• **DATA LISTING**:
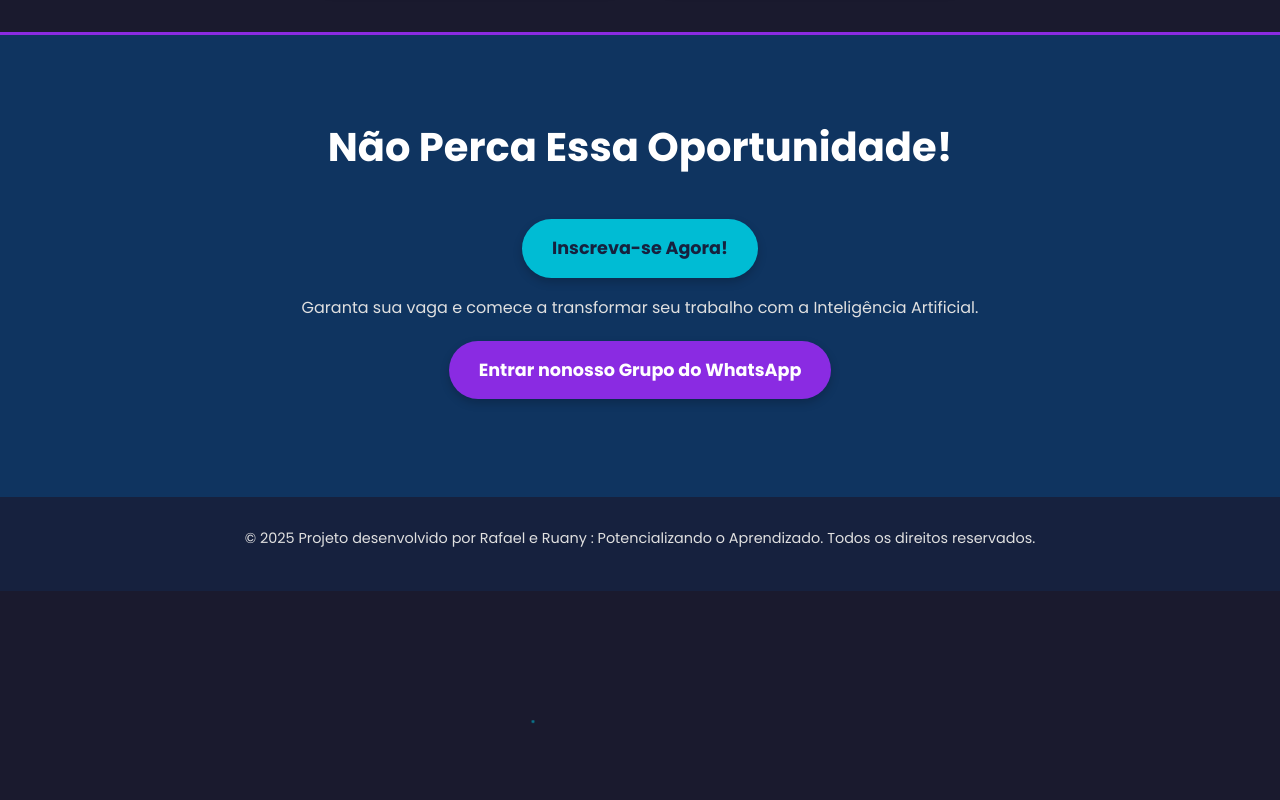
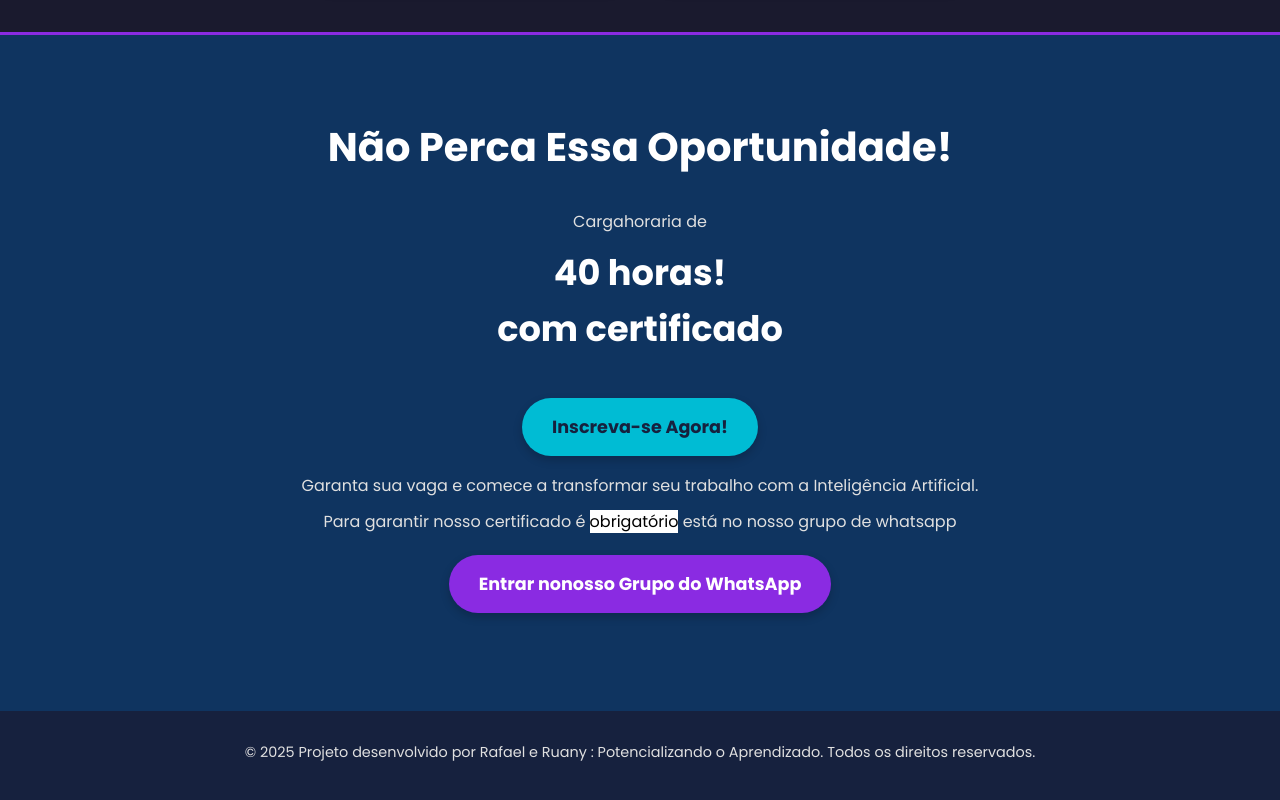
Before and after one commit to Rafael1102/Site-de-inscri--o, a plain HTML site: page index.html in a window 1280 px wide. Shown: the part 1531-2331 px from the top of the page. Before the commit the page ends 2122 px from the top, so only its background shows below. Drawn offline with Linux system fonts and the light colour scheme; files whose address does not match are found by name.

Commit message:
Certificado e atualização
Signed-off-by: Rafael1102 <rafa.ro195@gmail.com>

```diff
--- a/index.html
+++ b/index.html
@@ -52,8 +52,10 @@
         <section class="cta">
             <div class="container">
                 <h3>Não Perca Essa Oportunidade!</h3>
+                <p>Cargahoraria de</p> <h2>40 horas! <br> com certificado </h2>
                 <a href="https://forms.gle/L9H7WaX3T1n6osDEA" target="_blank" class="btn primary-btn">Inscreva-se Agora!</a>
                 <p>Garanta sua vaga e comece a transformar seu trabalho com a Inteligência Artificial.</p>
+                <p>Para garantir nosso certificado é <mark style="background-color: white; color: black;">obrigatório</mark> está no nosso grupo de whatsapp</p>
                 <a href="https://chat.whatsapp.com/EkFixxKFNgDFhCzkInbYLA" target="_blank" class="btn secondary-btn">Entrar nonosso Grupo do WhatsApp</a>
             </div>
         </section>
```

• **YOUR TASK**: Report the lines above that contain "html".

• **OUTPUT FOR THIS TASK**:
Before and after one commit to Rafael1102/Site-de-inscri--o, a plain HTML site: page index.html in a window 1280 px wide. Shown: the part 1531-2331 px from the top of the page. Before the commit the page ends 2122 px from the top, so only its background shows below. Drawn offline with Linux system fonts and the light colour scheme; files whose address does not match are found by name.
--- a/index.html
+++ b/index.html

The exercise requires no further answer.